On its Azure report page, Microsoft explained that after the gas was released, it caused the Air Handler Units to automatically cease operations, which in turn led to the ambient temperature rising - which then caused some systems to automatically shutdown.

The outage meant that some North European Azure customers had issues connecting to, or managing, their cloud resources between 13:27 and 20:15 UTC on 29 September. 

Letting the gas out

Pulsant South Gyle
Fire suppression gas at Pulsant South Gyle – Pulsant

“During a routine periodic fire suppression system maintenance, an unexpected release of inert fire suppression agent occurred. When suppression was triggered, it initiated the automatic shutdown of Air Handler Units (AHU) as designed for containment and safety. While conditions in the data center were being reaffirmed and AHUs were being restarted, the ambient temperature in isolated areas of the impacted suppression zone rose above normal operational parameters,” the company reported.

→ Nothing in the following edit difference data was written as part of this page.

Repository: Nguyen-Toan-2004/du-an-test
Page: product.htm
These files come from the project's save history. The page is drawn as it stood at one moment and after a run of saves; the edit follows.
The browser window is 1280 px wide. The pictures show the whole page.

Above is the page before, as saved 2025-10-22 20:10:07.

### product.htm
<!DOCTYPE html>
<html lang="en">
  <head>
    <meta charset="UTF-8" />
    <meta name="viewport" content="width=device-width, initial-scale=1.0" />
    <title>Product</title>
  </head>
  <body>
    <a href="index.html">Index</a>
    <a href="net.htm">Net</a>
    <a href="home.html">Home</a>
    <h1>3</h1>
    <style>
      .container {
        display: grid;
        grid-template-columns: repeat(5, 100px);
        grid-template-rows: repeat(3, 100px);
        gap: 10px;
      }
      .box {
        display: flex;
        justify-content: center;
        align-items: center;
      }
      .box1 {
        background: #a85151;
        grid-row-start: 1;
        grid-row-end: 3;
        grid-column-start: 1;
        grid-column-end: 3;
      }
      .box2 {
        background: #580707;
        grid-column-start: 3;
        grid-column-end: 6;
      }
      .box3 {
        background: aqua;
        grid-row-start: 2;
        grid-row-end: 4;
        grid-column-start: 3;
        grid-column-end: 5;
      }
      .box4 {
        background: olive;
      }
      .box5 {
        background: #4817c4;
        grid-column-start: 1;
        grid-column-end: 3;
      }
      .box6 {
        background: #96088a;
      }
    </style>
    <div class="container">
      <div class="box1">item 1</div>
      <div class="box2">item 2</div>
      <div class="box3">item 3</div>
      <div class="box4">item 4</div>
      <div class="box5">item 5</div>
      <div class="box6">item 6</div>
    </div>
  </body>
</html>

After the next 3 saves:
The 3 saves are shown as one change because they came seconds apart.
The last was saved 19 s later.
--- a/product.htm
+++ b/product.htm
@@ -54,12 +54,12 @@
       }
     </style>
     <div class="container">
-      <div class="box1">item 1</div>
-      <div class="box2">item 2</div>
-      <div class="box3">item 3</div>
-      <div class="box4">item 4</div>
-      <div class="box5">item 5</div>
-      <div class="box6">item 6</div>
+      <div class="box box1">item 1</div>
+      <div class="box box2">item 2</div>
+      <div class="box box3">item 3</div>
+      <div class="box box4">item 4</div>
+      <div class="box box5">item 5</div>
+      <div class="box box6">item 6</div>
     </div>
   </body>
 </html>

“Some systems in the impacted zone performed auto shutdowns or reboots triggered by internal thermal health monitoring to prevent overheating of those systems. The triggering of inert fire suppression was immediately known, and in the following 35 minutes, all AHUs were recovered and ambient temperatures had returned to normal operational levels.”

Microsoft continued: “Due to the nature of the above event and variance in thermal conditions in isolated areas of the impacted suppression zone, some servers and storage resources did not shutdown in a controlled manner. As a result, additional time was required to troubleshoot and recover the impacted resources.”

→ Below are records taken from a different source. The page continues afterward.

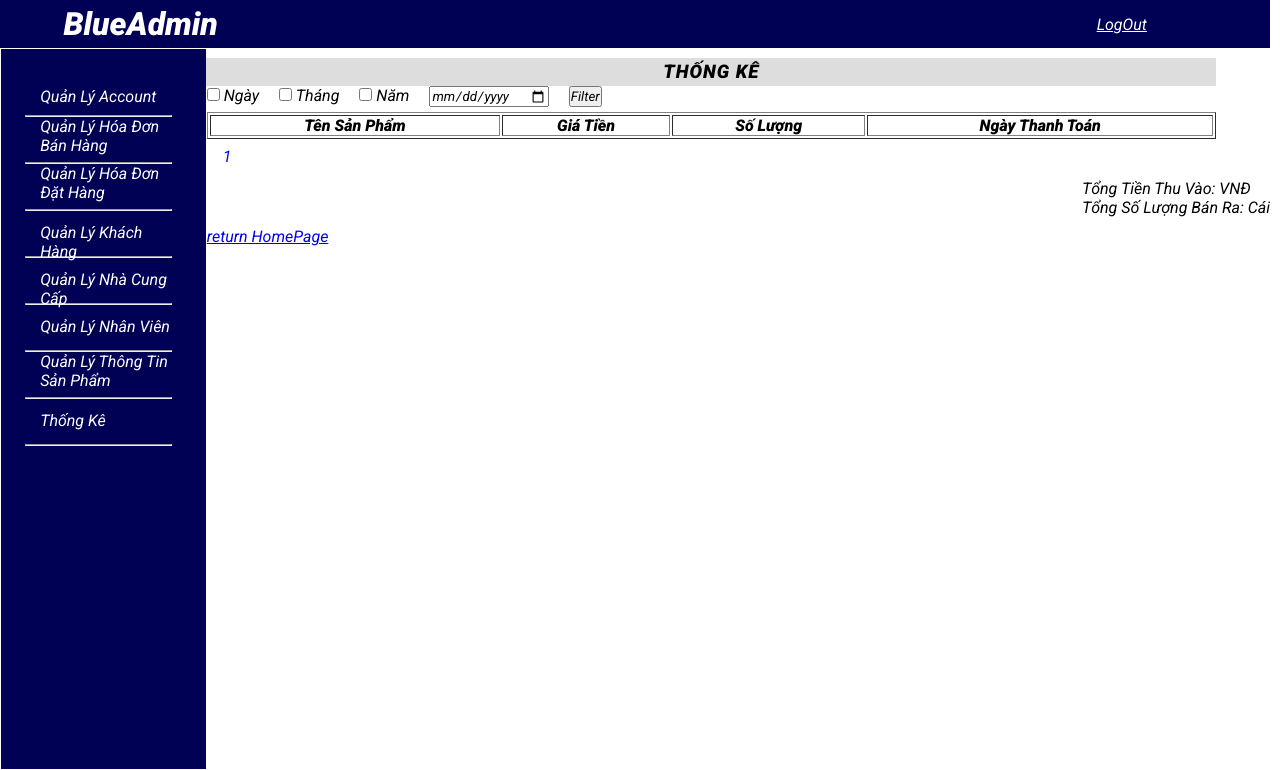
Repository: ngan429/WebsiteLaptop
Page: http://localhost/WebsiteLapTop/viewsnhanvien/ThongKeDB.jsp
The author's editor kept a copy of each file at every save. The page is drawn from the files as they stood at one save, then again after the next save.
The browser window is 1280 px wide. The pictures show the whole page.
Some web libraries are served in a nearby version. The page is served by Tomcat 9. Other server files are loaded and not shown. The template is opened directly, without the code that normally fills it, so the values that code supplies are empty.

Above is the page before, as saved 2021-12-02 16:00:53.
Console error: SyntaxError: Invalid or unexpected token
Not found: DoAnLapTop/WebsiteLapTop/WebsiteLapTop/css/

### DoAnLapTop/WebsiteLapTop/WebContent/viewsnhanvien/ThongKeDB.jsp
<%@ page language="java" contentType="text/html; charset=UTF-8"
	pageEncoding="UTF-8"%>
<%@ taglib uri="http://java.sun.com/jsp/jstl/core" prefix="c"%>
<%@ taglib uri="http://java.sun.com/jsp/jstl/sql" prefix="sql"%>
<!DOCTYPE html>
<html lang="vn">
<head>
<meta charset="UTF-8">
<meta http-equiv="X-UA-Compatible" content="IE=edge">
<meta name="viewport" content="width=device-width, initial-scale=1.0">
<title>Thống Kê</title>
<link rel="stylesheet"
	href="<%=request.getContextPath()%>/css/SanPham.css">
<style>
.menunv {
	margin: 1px;
	float: left;
	width: 16%;
	padding: 16px;
	min-height: 500px;
	background: #000055;
	height: 100vh
}
/* Next and Previous */
.nextprevious {
	text-decoration: none;
	display: inline-block;
	padding: 8px 16px;
}

.nextprevious:hover {
	background-color: #ddd;
	color: black;
}

.previous {
	background-color: #f1f1f1;
	color: black;
}

.next {
	background-color: #04AA6D;
	color: white;
}

.round {
	border-radius: 50%;
}

.nextpreviouscancel {
	text-decoration: none;
	display: inline-block;
	padding: 8px 16px;
	opacity: 0.5;
}

.nextpreviouscacel:hover {
	background-color: #ddd;
	color: black;
}

.show_product table {
	width: 100%;
}
/* Filter */
.check-filter {
	display: flex;
}

.check-filter .filter {
	margin-right: 20px;
}
</style>
<script type="text/javascript">
		src="<%=request.getContextPath()%>
	/js/SanPham.js">
</script>
</head>
<body>
	<form action="ThongKeDB" method="post">
		<!-- header -->
		<div class="headernv">
			<jsp:include page="/viewsnhanvien/Header.jsp" />
		</div>
		<div class="menunv">
			<jsp:include page="/viewsnhanvien/Menu.jsp" /></div>
		<section class="body_product">
			<div class="container">
				<div class="title">

					<c:if test="${ngaycheck!=1 && thangcheck!=2 && namcheck!=3}">
						<h3>Thống Kê</h3>
					</c:if>
					<c:if test="${ngaycheck==1}">
						<h3>Thống Kê Ngày</h3>
					</c:if>
					<c:if test="${thangcheck==2}">
						<h3>Thống Kê Tháng</h3>
					</c:if>
					<c:if test="${namcheck==3}">
						<h3>Thống Kê Năm</h3>
					</c:if>
				</div>
				<div class="check-filter">
					<div class="filter">
						<input type="checkbox" id="ngaycheck" name="ngaycheck" value="1">
						<label for="ngaycheck">Ngày</label>
					</div>
					<div class="filter">
						<input type="checkbox" id="thangcheck" name="thangcheck" value="2">
						<label for="thangcheck">Tháng</label>
					</div>
					<div class="filter">
						<input type="checkbox" id="namcheck" name="namcheck" value="3">
						<label for="namcheck">Năm</label>
					</div>

					<div class="filter">
						<input type="date" id="ngaythangnam" name="ngaythangnam">
						<label for="ngaythangnam"></label>
					</div>
					<button type="submit">Filter</button>
				</div>


				<div class="show_product">
					<table border=1>
						<tr>
							<th>Tên Sản Phẩm</th>
							<th>Giá Tiền</th>
							<th>Số Lượng</th>
							<th>Ngày Thanh Toán</th>

						</tr>
						<c:forEach items="${listfilter}" var="filter" begin="${start }"
							end="${start+9}">
							<tr>
								<td>${filter.tenSP}</td>
								<td>${filter.giaSP}</td>
								<td>${filter.soLuong}</td>
								<td>${filter.ngaylaphoadonbanhang}</td>
							</tr>
						</c:forEach>
					</table>


					<c:if test="${start>0}">
						<a class="nextprevious" href="AccountDB?start=${start-10}"
							class="previous">&laquo; Previous</a>

					</c:if>
					<c:if test="${start<=0}">
						<p class="nextpreviouscancel">&laquo; Previous</p>
					</c:if>


					<a class="nextprevious" href="AccountDB?start=0">1</a>
					<c:if test="${end%10!=0}">
						<c:forEach var="size" begin="2" end="${(end/10)+1}">
							<a class="nextprevious" href="AccountDB?start=${((size-1)*10)}">${size}</a>
						</c:forEach>
					</c:if>
					<c:if test="${end%10==0}">
						<c:forEach var="size" begin="2" end="${(end/10)}">
							<a class="nextprevious" href="AccountDB?start=${((size-1)*10)}">${size}</a>
						</c:forEach>
					</c:if>

					<c:if test="${start<=end-11}">
						<a class="nextprevious" href="AccountDB?start=${start+10}"
							class="next">Next &raquo;</a>
					</c:if>
					<c:if test="${start>end-11}">
						<p class="nextpreviouscancel">Next &raquo;</p>
					</c:if>


				</div>
			</div>
			<div style="display:flex;justify-content: right; margin-right:10px ">
			<div>
				<p>Tổng Tiền Thu Vào: ${tongtien} VNĐ</p>
				<p>Tổng Số Lượng Bán Ra: ${tongsoluong} Cái</p></div>
			</div>
		</section>
		<a href="HomePageDB">return HomePage</a>
		<!-- end Body product discount -->

		<script src="https://kit.fontawesome.com/03bca92048.js"
			crossorigin="anonymous"></script>
	</form>
</body>
</html>

### DoAnLapTop/WebsiteLapTop/WebContent/viewsnhanvien/Header.jsp
<%@ page language="java" contentType="text/html; charset=UTF-8"
	pageEncoding="UTF-8"%>
<%@ taglib uri="http://java.sun.com/jsp/jstl/core" prefix="c"%>
<%@ taglib uri="http://java.sun.com/jsp/jstl/sql" prefix="sql"%>
<!DOCTYPE html>
<html lang="vn">
<head>
<meta charset="UTF-8">
<meta http-equiv="X-UA-Compatible" content="IE=edge">
<meta name="viewport" content="width=device-width, initial-scale=1.0">
<script src="https://kit.fontawesome.com/yourcode.js"
	crossorigin="anonymous"></script>
<link rel="stylesheet"
	href="fontawesome-free-5.15.1-web/css/all.min.css" />
<link rel="stylesheet"
	href="https://cdnjs.cloudflare.com/ajax/libs/font-awesome/5.15.1/css/all.min.css" />

<title>Header</title>
<link rel="stylesheet"
	href="<%=request.getContextPath()%>/css/SanPham.css">

<script type="text/javascript">
		src="<%=request.getContextPath()%>
	/js/SanPham.js">
</script>
<style type="text/css">
.container{
max-width: 90%;
}
button#timkiem {
	border: black;
}
header{
    background: #000055;

}
i.fas.fa-search.fa-2x {
	background: white;
}
.container .content_header a {
    color: white;
}
</style>
</head>
<body>
	<header>
		<div class="container">
			<div class="content_header">
				<h1 style="color:white" class="logo">BlueAdmin</h1>
				<div class="menu_header">
					<nav>
						<ul class="nav_link">

							<li></li>
						</ul>
					</nav>
				</div>
				<div class="card_header">
					<div class="card">
						<a href="/WebsiteLapTop/LoginServlet"> LogOut</a>
					</div>
				</div>
			</div>
		</div>
		<div></div>
	</header>
</body>
</html>

### DoAnLapTop/WebsiteLapTop/WebContent/viewsnhanvien/Menu.jsp
<%@ page language="java" contentType="text/html; charset=UTF-8"
	pageEncoding="UTF-8"%>
<%@ taglib uri="http://java.sun.com/jsp/jstl/core" prefix="c"%>
<%@ taglib uri="http://java.sun.com/jsp/jstl/sql" prefix="sql"%>
<!DOCTYPE html>
<html lang="vn">
<head>
<meta charset="UTF-8">
<meta http-equiv="X-UA-Compatible" content="IE=edge">
<meta name="viewport" content="width=device-width, initial-scale=1.0">
<script src="https://kit.fontawesome.com/yourcode.js"
	crossorigin="anonymous"></script>
<link rel="stylesheet"
	href="fontawesome-free-5.15.1-web/css/all.min.css" />
<link rel="stylesheet"
	href="https://cdnjs.cloudflare.com/ajax/libs/font-awesome/5.15.1/css/all.min.css" />

<title>Header</title>
<link rel="stylesheet" href="<%=request.getContextPath()%>/css/">

<script type="text/javascript">
		src="<%=request.getContextPath()%>
	/js/SanPham.js">
</script>
<style type="text/css">
header {
	background: #000055;
	margin-right: 10px
}

.container .row ul a {
	color: white
}

.list-menu {
	height: 45px;
	padding-left: 15px;
}

.list {
	text-decoration: none;
}
</style>
</head>
<body>
	<header>
		<div class="container">
			<div style="list-style-type: none" class="row">
				<ul style="list-style-type: none;">
					<li class="list-menu" style="padding-top: 17px"><a
						class="list" href="AccountDB">Quản Lý Account</a></li>
					<hr />
					<li class="list-menu"><a class="list" href="HoaDonBanHangDB">Quản
							Lý Hóa Đơn Bán Hàng</a></li>
					<hr />
					<li class="list-menu"><a class="list" href="HoaDonDatHangDB">Quản
							Lý Hóa Đơn Đặt Hàng</a></li>
					<hr />
					<li class="list-menu" style="padding-top: 12px"><a class="list" href="KhachHangDB">Quản
							Lý Khách Hàng</a></li>
					<hr />
					<li class="list-menu" style="padding-top: 12px"><a class="list" href="NhaCungCapDB">Quản
							Lý Nhà Cung Cấp</a></li>
					<hr />
					<li class="list-menu" style="padding-top: 12px"><a class="list" href="NhanVienDB">Quản
							Lý Nhân Viên</a></li>
					<hr />
					<li class="list-menu"><a class="list" href="ThongTinSanPhamDB">Quản
							Lý Thông Tin Sản Phẩm</a></li>
					<hr />
					<li class="list-menu" style="padding-top: 12px"><a class="list" href="ThongKeDB">Thống
							Kê</a></li>
					<hr />
				</ul>
			</div>
		</div>
	</header>
</body>
</html>

### DoAnLapTop/WebsiteLapTop/WebContent/css/SanPham.css
@charset "UTF-8";
@import url('https://fonts.googleapis.com/css2?family=Roboto:ital,wght@1,400;1,900&display=swap');
*{
    font-family: 'Roboto', sans-serif;
    margin: 0;
    padding: 0;
    box-sizing: border-box;
}
/*header*/
.container{
    /* mặc định là 1140px */
    max-width: 1140px;
    margin: 0 auto;
}
header{
    background: rgb(98, 217, 238);
    padding: 5px 0;
}
.search{
    height:  50px;
    width: 600px;
    background-color: #fff;
    margin-left: 250px;
    border-radius: 8px;
}
.search input{
    width:550px ;
    height: 46px;
    border-radius: 8px;
    font-size: large;
    border: 0px;
    padding-left: 20px;
}

.search button img{
    width: 25px;
    height: auto;
    vertical-align: middle;
    border: 0px;
}
/*flex basis dùng quy định chiều rộng của flexbox*/
header .container .content_header{
    display: flex;
    align-items: center;
}
header .container .content_header .logo_header{
    flex-basis: 10%;
}
header .container .content_header .menu_header{
    flex-basis: 80%;
}
header .container .content_header .card_header{
    flex-basis: 10%;
}
header .container .content_header .card_header .card{
    position: relative;
    width: 40px;
    cursor: pointer; /*Thuộc tính cursor hiển thị con trỏ chuột khi duy chuyển con trỏ vào thành phần dạng pointer*/
    display: flex;
}

header .container .content_header .menu_header nav .nav_link li{
    display: inline-block;
    list-style: none;
    margin: 0 20px;
}
header .container .content_header .menu_header nav .nav_link li a{
    text-decoration: none;
    color: #000;
    font-weight: 400;
}
header .container .content_header .menu_header nav .nav_link li a:hover{
    text-decoration: underline;
}
header .container .content_header .card_header{
    flex-basis: 10%;
}

/*body slide*/
.slide_body .container .container_slide{
    position: relative;
    width: 100%;
    overflow: hidden; /*Cắt bớt phần tràn trong hình cuộn */
    padding: 20px 0;
}
.slide_body .container .container_slide .slides{
    width: 100%;
    display: flex;
}
.slide_body .container .container_slide .slides .item{
    min-width: 100%;
}
.slide_body .container .container_slide .slides .item img{
    width: 100%;
    display: block;
    height: 100%;
    object-fit: none; /*Định dạng hình ảnh trên web*/
}
.slide_body .container .container_slide .next,.prev{    /*Định dạng nút */
    position: absolute;
    top: 50%;
    padding: 10px 15px;
    background: #000;
    color: rgb(194, 243, 81);
    transform: translateY(-50%);
    cursor: pointer;
}
.slide_body .container .container_slide .next:hover,.prev:hover{
    background: saddlebrown; /*ảnh full */
}
.slide_body .container .container_slide .next{
    right: 0;
}

/* Body_selling products  */
.body_product{
    padding: 10px 0;
}
.body_product .container .title{
    width: 100%;
    text-align: center;
    background: #ddd;
    padding-top: 3px;
    padding-bottom: 3px;
}
.body_product .container .title h3{
    text-transform: uppercase;
    font-weight:600;
    letter-spacing: 1px; /*Khoang cách ký tự*/
}
.body_product .container .show_product{
    margin: 5px 0;
    display: flex;
    flex-wrap: wrap;
    align-items: center;
}
.body_product .container .show_product .card {
    flex-basis: 18%;
    margin: 10px 5px;
}
.body_product .container .show_product .card .items{
    position: relative;
    display: block;
    padding: 20px;
    border-radius: 10px;
    border: 1px solid rgb(46, 134, 235);
    height: 270px;
}

.body_product .container .show_product .card .items .image img{
    width: 100%;
    align-items: center;
}
.body_product .container .show_product .card .items .text {
    text-align: center;
    padding: 5px 0;
}
.body_product .container .show_product .card .items .text h3{
    font-weight: 500;
    font-size: 20px;
    height: 98px;
}
.body_product .container .show_product .card .items .text p{
    font-weight: 600;
    margin: 5px 0;
    color: #FF0040;
}
.body_product .container .show_product .card .items .button{
    position: absolute;
    top: 100%;
    left: 50%;
    width: 100%;
    transform: translate(-50%,-50%);
    text-align: center;
    opacity: 0;
    transition: 0.5s ease-out;
}
.body_product .container .show_product .card .items:hover .button{
    opacity: 1;
    top: 50%;
}
.body_product .container .show_product .card .items .button a{
    display: inline-block;
    margin: 0 5px;
    padding: 10px 15px;
    background:#2E2EFE;
    color: #ffff;
    border-radius: 20px;
    text-decoration: none;
    transition: 0.5s;
}
.body_product .container .show_product .card .items .button a:hover{
    background: #FE2E64;
}
/*Body_discount products */
.body_product.discount .show_product .card .items .text span{
    color: #FF0040;
    font-weight: 600;
}
.body_product.discount .show_product .card .items .text span s{
    font-weight: 300;
}
.body_product.discount .show_product .card .items span.discount{
    width: 50px;
    height: 50px;
    background: #FF0040;
    display: flex;
    align-items: center;
    justify-content: center;
    font-size: 18px;
    color: #ffffff;
    border-radius: 50%;
    box-shadow: 3px 3px 5px #FF0040;
    position: absolute;/* Đưa discount lên đầu */
    top: -10px;
    right: 0;
}
/* footer */
footer{
    background: rgb(98, 217, 238);
    padding: 15px 0 0 0;
}
footer .container .row{
    display: flex;
    flex-wrap: wrap;
    justify-content: space-evenly;
}
footer .container .row .col{
    flex-basis: 20%;
    padding: 0 15px;
}
footer p.copyriht{
    text-align: center;
    padding: 10px 0;
    margin: 0;
    background: #000;
    color: #fff;
    font-size: 12px;
}
footer .container .row .col img{
    margin: 10px 0;
}
footer .container .row .col .name_website{
    font-size: 32px;
    font-weight: 600;
    text-transform: uppercase;
    letter-spacing: 1px;
}
footer .container .row .col p{
    font-size: 14px;
    word-break: break-all;
}
footer .container .row .col ul{
    list-style: none;
}
footer .container .row .col ul li{
    margin: 10px 0;

}
footer .container .row .col .title{
    color: #111010;
    letter-spacing: 1px;
    display: inline-block;
    list-style: none;
}
footer .container .row .col ul li a{
    text-decoration: none;
    color: #111010;
    font-size: 0.9rem;
    display: inline-block;
    list-style: none;
}
footer .container .row .col ul li a:hover{
    text-decoration: underline;
}

After the next save:
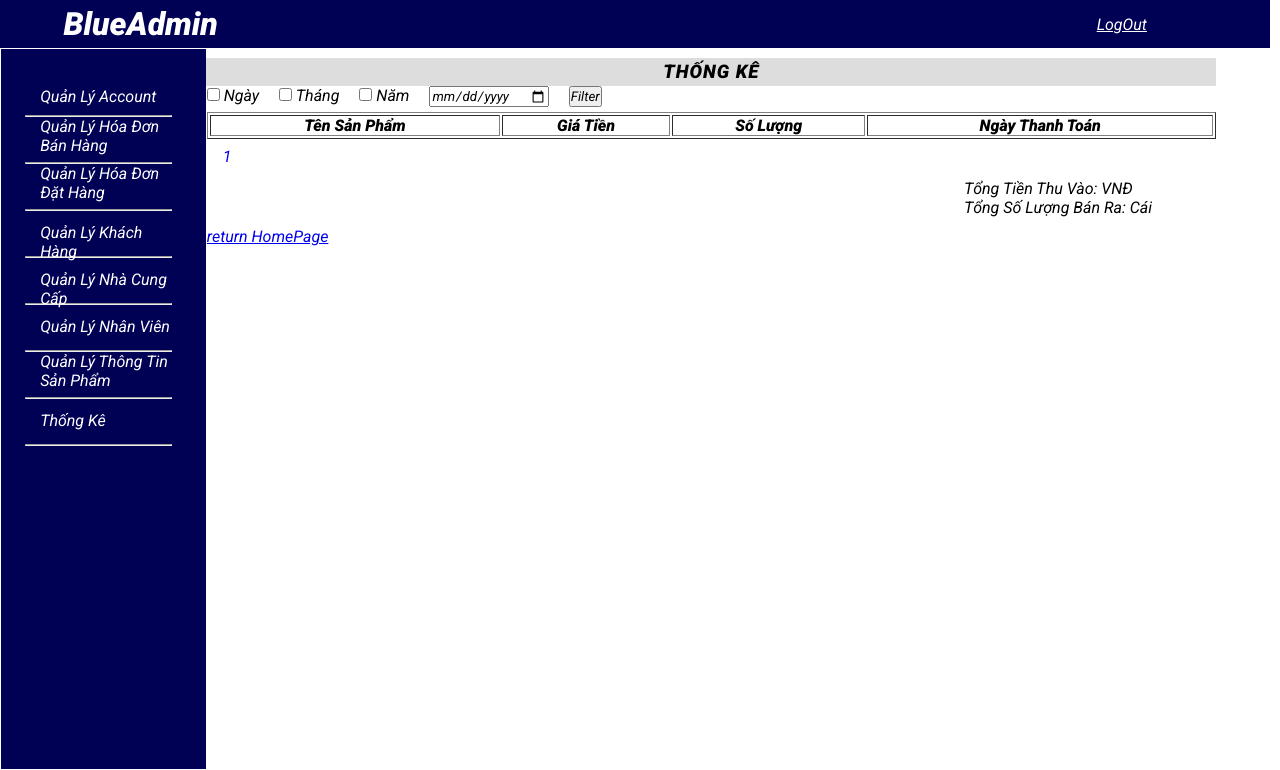
Saved 8 s later.
--- a/DoAnLapTop/WebsiteLapTop/WebContent/viewsnhanvien/ThongKeDB.jsp
+++ b/DoAnLapTop/WebsiteLapTop/WebContent/viewsnhanvien/ThongKeDB.jsp
@@ -177,7 +177,7 @@
 
 				</div>
 			</div>
-			<div style="display:flex;justify-content: right; margin-right:10px ">
+			<div style="display:flex;justify-content: right; margin-right:10% ">
 			<div>
 				<p>Tổng Tiền Thu Vào: ${tongtien} VNĐ</p>
 				<p>Tổng Số Lượng Bán Ra: ${tongsoluong} Cái</p></div>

The company apologized to those affected and said it was taking steps to ensure similar incidents did not happen again, including undertaking suppression system maintenance analysis to find out why the gas was released in the first place.

This is not the first time fire suppression systems have caused issues in a data center: last year, the noise and vibration of gas being released damaged hard drives at an ING facility [pro tip: baffle your nozzles], bringing it offline for 10 hours.

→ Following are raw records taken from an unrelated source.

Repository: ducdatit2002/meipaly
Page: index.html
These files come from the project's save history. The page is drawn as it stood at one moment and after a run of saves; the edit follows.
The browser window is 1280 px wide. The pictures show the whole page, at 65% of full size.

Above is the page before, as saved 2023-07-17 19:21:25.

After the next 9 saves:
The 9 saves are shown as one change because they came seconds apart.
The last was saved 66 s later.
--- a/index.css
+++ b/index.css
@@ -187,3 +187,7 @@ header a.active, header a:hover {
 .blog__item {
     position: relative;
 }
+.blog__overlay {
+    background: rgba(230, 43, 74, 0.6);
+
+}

A similar outage appears to have happened in Glasgow, with a “powerful blast” of gas damaging IT systems.

DCD has contacted Microsoft for further details and will update this story accordingly.